▶ **What to produce**: Images appear in the records below; leave them out and repeat everything else exactly.

▶ **Records provided**:
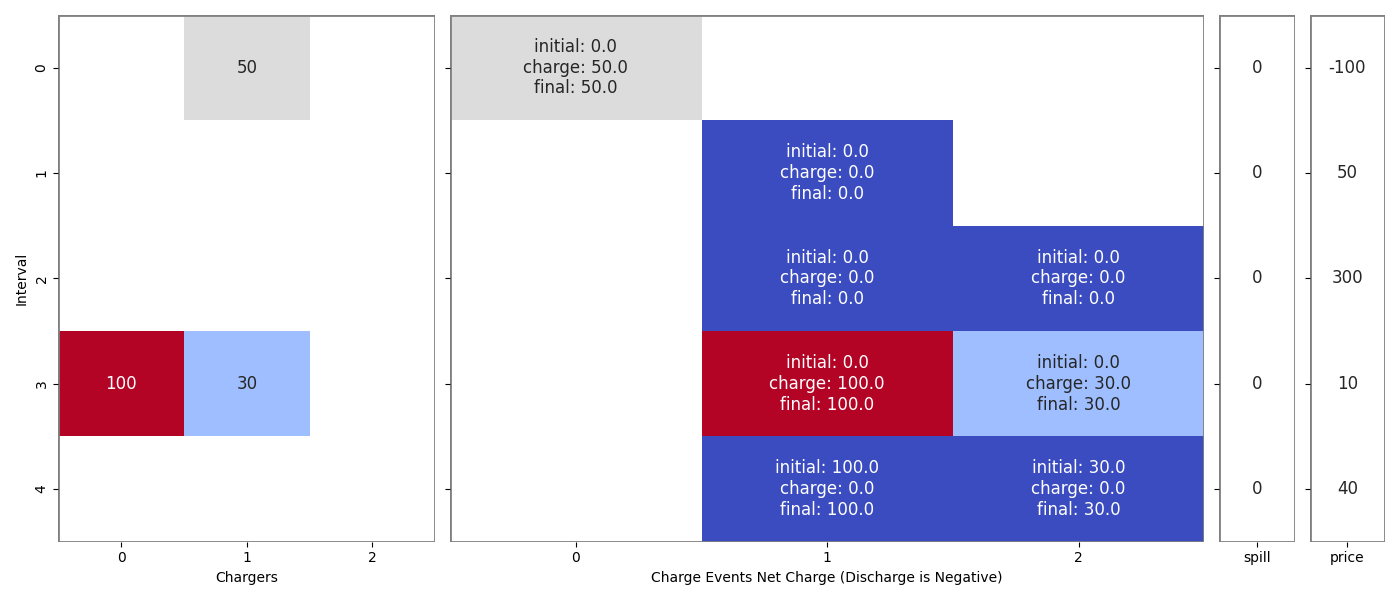
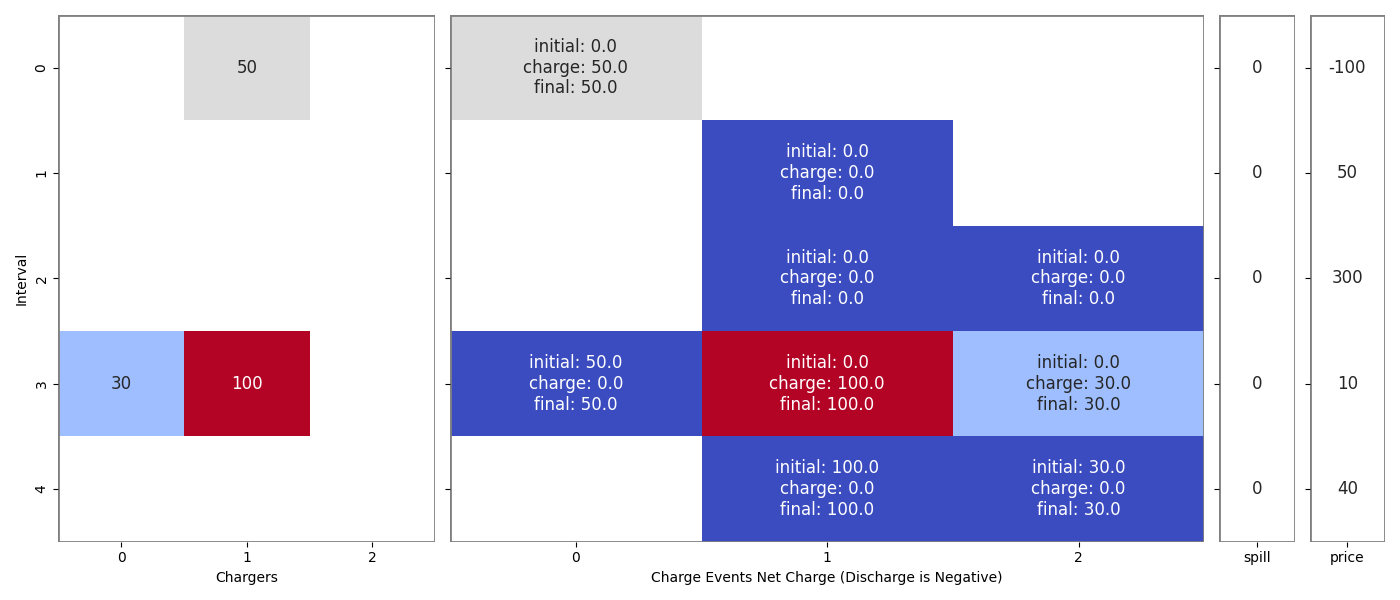
Deployed b62eed4 to 0.2.0 with MkDocs 1.4.3 and mike 1.1.2

Changed region(s): [[0.3071, 0.54, 0.5221, 0.75], [0.0307, 0.54, 0.2457, 0.75]]

diff --git a/0.2.0/validation/evs/index.html b/0.2.0/validation/evs/index.html
@@ -600,9 +600,10 @@
 <a id="__codelineno-0-16" name="__codelineno-0-16" href="#__codelineno-0-16"></a><span class="p">)</span>
 <a id="__codelineno-0-17" name="__codelineno-0-17" href="#__codelineno-0-17"></a><span class="n">asset</span><span class="o">.</span><span class="n">plot</span><span class="p">(</span><span class="n">results</span><span class="p">,</span> <span class="n">path</span><span class="o">=</span><span class="s2">&quot;./docs/docs/static/ev-validation-1.png&quot;</span><span class="p">)</span>
 </code></pre></div>
-<p>Note third charger - this is the spill charger</p>
+<p>The third charger is the spill charger.</p>
 <p><img alt="" src="../../static/ev-validation-1.png" /></p>
 <h2 id="expanding-a-charge-event-window">Expanding a Charge Event Window</h2>
+<p>Let's expand out the charge event window to the last three intervals for the last charge event:</p>
 <div class="highlight"><pre><span></span><code><a id="__codelineno-1-1" name="__codelineno-1-1" href="#__codelineno-1-1"></a><span class="kn">import</span> <span class="nn">energypylinear</span> <span class="k">as</span> <span class="nn">epl</span>
 <a id="__codelineno-1-2" name="__codelineno-1-2" href="#__codelineno-1-2"></a>
 <a id="__codelineno-1-3" name="__codelineno-1-3" href="#__codelineno-1-3"></a><span class="n">asset</span> <span class="o">=</span> <span class="n">epl</span><span class="o">.</span><span class="n">EVs</span><span class="p">(</span>
@@ -624,6 +625,7 @@
 <p>Now we see that the charge has happened in interval 3, this is because electricity prices are lowest in this interval.</p>
 <p><img alt="" src="../../static/ev-validation-2.png" /></p>
 <h2 id="overlapping-charge-events">Overlapping Charge Events</h2>
+<p>When charge events overlap at low prices, both (but only two) chargers are used:</p>
 <div class="highlight"><pre><span></span><code><a id="__codelineno-2-1" name="__codelineno-2-1" href="#__codelineno-2-1"></a><span class="kn">import</span> <span class="nn">energypylinear</span> <span class="k">as</span> <span class="nn">epl</span>
 <a id="__codelineno-2-2" name="__codelineno-2-2" href="#__codelineno-2-2"></a>
 <a id="__codelineno-2-3" name="__codelineno-2-3" href="#__codelineno-2-3"></a><span class="n">asset</span> <span class="o">=</span> <span class="n">epl</span><span class="o">.</span><span class="n">EVs</span><span class="p">(</span>
@@ -635,7 +637,7 @@
 <a id="__codelineno-2-9" name="__codelineno-2-9" href="#__codelineno-2-9"></a><span class="n">results</span> <span class="o">=</span> <span class="n">asset</span><span class="o">.</span><span class="n">optimize</span><span class="p">(</span>
 <a id="__codelineno-2-10" name="__codelineno-2-10" href="#__codelineno-2-10"></a>    <span class="n">electricity_prices</span><span class="o">=</span><span class="p">[</span><span class="o">-</span><span class="mi">100</span><span class="p">,</span> <span class="mi">50</span><span class="p">,</span> <span class="mi">300</span><span class="p">,</span> <span class="mi">10</span><span class="p">,</span> <span class="mi">40</span><span class="p">],</span>
 <a id="__codelineno-2-11" name="__codelineno-2-11" href="#__codelineno-2-11"></a>    <span class="n">charge_events</span><span class="o">=</span><span class="p">[</span>
-<a id="__codelineno-2-12" name="__codelineno-2-12" href="#__codelineno-2-12"></a>        <span class="p">[</span><span class="mi">1</span><span class="p">,</span> <span class="mi">0</span><span class="p">,</span> <span class="mi">0</span><span class="p">,</span> <span class="mi">0</span><span class="p">,</span> <span class="mi">0</span><span class="p">],</span>
+<a id="__codelineno-2-12" name="__codelineno-2-12" href="#__codelineno-2-12"></a>        <span class="p">[</span><span class="mi">1</span><span class="p">,</span> <span class="mi">0</span><span class="p">,</span> <span class="mi">0</span><span class="p">,</span> <span class="mi">1</span><span class="p">,</span> <span class="mi">0</span><span class="p">],</span>
 <a id="__codelineno-2-13" name="__codelineno-2-13" href="#__codelineno-2-13"></a>        <span class="p">[</span><span class="mi">0</span><span class="p">,</span> <span class="mi">1</span><span class="p">,</span> <span class="mi">1</span><span class="p">,</span> <span class="mi">1</span><span class="p">,</span> <span class="mi">1</span><span class="p">],</span>
 <a id="__codelineno-2-14" name="__codelineno-2-14" href="#__codelineno-2-14"></a>        <span class="p">[</span><span class="mi">0</span><span class="p">,</span> <span class="mi">0</span><span class="p">,</span> <span class="mi">1</span><span class="p">,</span> <span class="mi">1</span><span class="p">,</span> <span class="mi">1</span><span class="p">],</span>
 <a id="__codelineno-2-15" name="__codelineno-2-15" href="#__codelineno-2-15"></a>    <span class="p">]</span>
@@ -643,9 +645,6 @@
 <a id="__codelineno-2-17" name="__codelineno-2-17" href="#__codelineno-2-17"></a><span class="n">asset</span><span class="o">.</span><span class="n">plot</span><span class="p">(</span><span class="n">results</span><span class="p">,</span> <span class="n">path</span><span class="o">=</span><span class="s2">&quot;./docs/docs/static/ev-validation-3.png&quot;</span><span class="p">)</span>
 </code></pre></div>
 <p><img alt="" src="../../static/ev-validation-3.png" /></p>
-<p>we have moved our 100 MWh charging into the third interval</p>
-<p>our first charge event is still at the negative price because splitting our 100 MWh load would be worse</p>
-<p>do the math here just as a fyi</p>
 <h2 id="adding-v2g">Adding V2G</h2>
 <div class="highlight"><pre><span></span><code><a id="__codelineno-3-1" name="__codelineno-3-1" href="#__codelineno-3-1"></a><span class="kn">import</span> <span class="nn">energypylinear</span> <span class="k">as</span> <span class="nn">epl</span>
 <a id="__codelineno-3-2" name="__codelineno-3-2" href="#__codelineno-3-2"></a>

▶ **Exercise answer**:
Deployed b62eed4 to 0.2.0 with MkDocs 1.4.3 and mike 1.1.2

Changed region(s): [[0.3071, 0.54, 0.5221, 0.75], [0.0307, 0.54, 0.2457, 0.75]]

diff --git a/0.2.0/validation/evs/index.html b/0.2.0/validation/evs/index.html
@@ -600,9 +600,10 @@
 <a id="__codelineno-0-16" name="__codelineno-0-16" href="#__codelineno-0-16"></a><span class="p">)</span>
 <a id="__codelineno-0-17" name="__codelineno-0-17" href="#__codelineno-0-17"></a><span class="n">asset</span><span class="o">.</span><span class="n">plot</span><span class="p">(</span><span class="n">results</span><span class="p">,</span> <span class="n">path</span><span class="o">=</span><span class="s2">&quot;./docs/docs/static/ev-validation-1.png&quot;</span><span class="p">)</span>
 </code></pre></div>
-<p>Note third charger - this is the spill charger</p>
+<p>The third charger is the spill charger.</p>
 <p><img alt="" src="../../static/ev-validation-1.png" /></p>
 <h2 id="expanding-a-charge-event-window">Expanding a Charge Event Window</h2>
+<p>Let's expand out the charge event window to the last three intervals for the last charge event:</p>
 <div class="highlight"><pre><span></span><code><a id="__codelineno-1-1" name="__codelineno-1-1" href="#__codelineno-1-1"></a><span class="kn">import</span> <span class="nn">energypylinear</span> <span class="k">as</span> <span class="nn">epl</span>
 <a id="__codelineno-1-2" name="__codelineno-1-2" href="#__codelineno-1-2"></a>
 <a id="__codelineno-1-3" name="__codelineno-1-3" href="#__codelineno-1-3"></a><span class="n">asset</span> <span class="o">=</span> <span class="n">epl</span><span class="o">.</span><span class="n">EVs</span><span class="p">(</span>
@@ -624,6 +625,7 @@
 <p>Now we see that the charge has happened in interval 3, this is because electricity prices are lowest in this interval.</p>
 <p><img alt="" src="../../static/ev-validation-2.png" /></p>
 <h2 id="overlapping-charge-events">Overlapping Charge Events</h2>
+<p>When charge events overlap at low prices, both (but only two) chargers are used:</p>
 <div class="highlight"><pre><span></span><code><a id="__codelineno-2-1" name="__codelineno-2-1" href="#__codelineno-2-1"></a><span class="kn">import</span> <span class="nn">energypylinear</span> <span class="k">as</span> <span class="nn">epl</span>
 <a id="__codelineno-2-2" name="__codelineno-2-2" href="#__codelineno-2-2"></a>
 <a id="__codelineno-2-3" name="__codelineno-2-3" href="#__codelineno-2-3"></a><span class="n">asset</span> <span class="o">=</span> <span class="n">epl</span><span class="o">.</span><span class="n">EVs</span><span class="p">(</span>
@@ -635,7 +637,7 @@
 <a id="__codelineno-2-9" name="__codelineno-2-9" href="#__codelineno-2-9"></a><span class="n">results</span> <span class="o">=</span> <span class="n">asset</span><span class="o">.</span><span class="n">optimize</span><span class="p">(</span>
 <a id="__codelineno-2-10" name="__codelineno-2-10" href="#__codelineno-2-10"></a>    <span class="n">electricity_prices</span><span class="o">=</span><span class="p">[</span><span class="o">-</span><span class="mi">100</span><span class="p">,</span> <span class="mi">50</span><span class="p">,</span> <span class="mi">300</span><span class="p">,</span> <span class="mi">10</span><span class="p">,</span> <span class="mi">40</span><span class="p">],</span>
 <a id="__codelineno-2-11" name="__codelineno-2-11" href="#__codelineno-2-11"></a>    <span class="n">charge_events</span><span class="o">=</span><span class="p">[</span>
-<a id="__codelineno-2-12" name="__codelineno-2-12" href="#__codelineno-2-12"></a>        <span class="p">[</span><span class="mi">1</span><span class="p">,</span> <span class="mi">0</span><span class="p">,</span> <span class="mi">0</span><span class="p">,</span> <span class="mi">0</span><span class="p">,</span> <span class="mi">0</span><span class="p">],</span>
+<a id="__codelineno-2-12" name="__codelineno-2-12" href="#__codelineno-2-12"></a>        <span class="p">[</span><span class="mi">1</span><span class="p">,</span> <span class="mi">0</span><span class="p">,</span> <span class="mi">0</span><span class="p">,</span> <span class="mi">1</span><span class="p">,</span> <span class="mi">0</span><span class="p">],</span>
 <a id="__codelineno-2-13" name="__codelineno-2-13" href="#__codelineno-2-13"></a>        <span class="p">[</span><span class="mi">0</span><span class="p">,</span> <span class="mi">1</span><span class="p">,</span> <span class="mi">1</span><span class="p">,</span> <span class="mi">1</span><span class="p">,</span> <span class="mi">1</span><span class="p">],</span>
 <a id="__codelineno-2-14" name="__codelineno-2-14" href="#__codelineno-2-14"></a>        <span class="p">[</span><span class="mi">0</span><span class="p">,</span> <span class="mi">0</span><span class="p">,</span> <span class="mi">1</span><span class="p">,</span> <span class="mi">1</span><span class="p">,</span> <span class="mi">1</span><span class="p">],</span>
 <a id="__codelineno-2-15" name="__codelineno-2-15" href="#__codelineno-2-15"></a>    <span class="p">]</span>
@@ -643,9 +645,6 @@
 <a id="__codelineno-2-17" name="__codelineno-2-17" href="#__codelineno-2-17"></a><span class="n">asset</span><span class="o">.</span><span class="n">plot</span><span class="p">(</span><span class="n">results</span><span class="p">,</span> <span class="n">path</span><span class="o">=</span><span class="s2">&quot;./docs/docs/static/ev-validation-3.png&quot;</span><span class="p">)</span>
 </code></pre></div>
 <p><img alt="" src="../../static/ev-validation-3.png" /></p>
-<p>we have moved our 100 MWh charging into the third interval</p>
-<p>our first charge event is still at the negative price because splitting our 100 MWh load would be worse</p>
-<p>do the math here just as a fyi</p>
 <h2 id="adding-v2g">Adding V2G</h2>
 <div class="highlight"><pre><span></span><code><a id="__codelineno-3-1" name="__codelineno-3-1" href="#__codelineno-3-1"></a><span class="kn">import</span> <span class="nn">energypylinear</span> <span class="k">as</span> <span class="nn">epl</span>
 <a id="__codelineno-3-2" name="__codelineno-3-2" href="#__codelineno-3-2"></a>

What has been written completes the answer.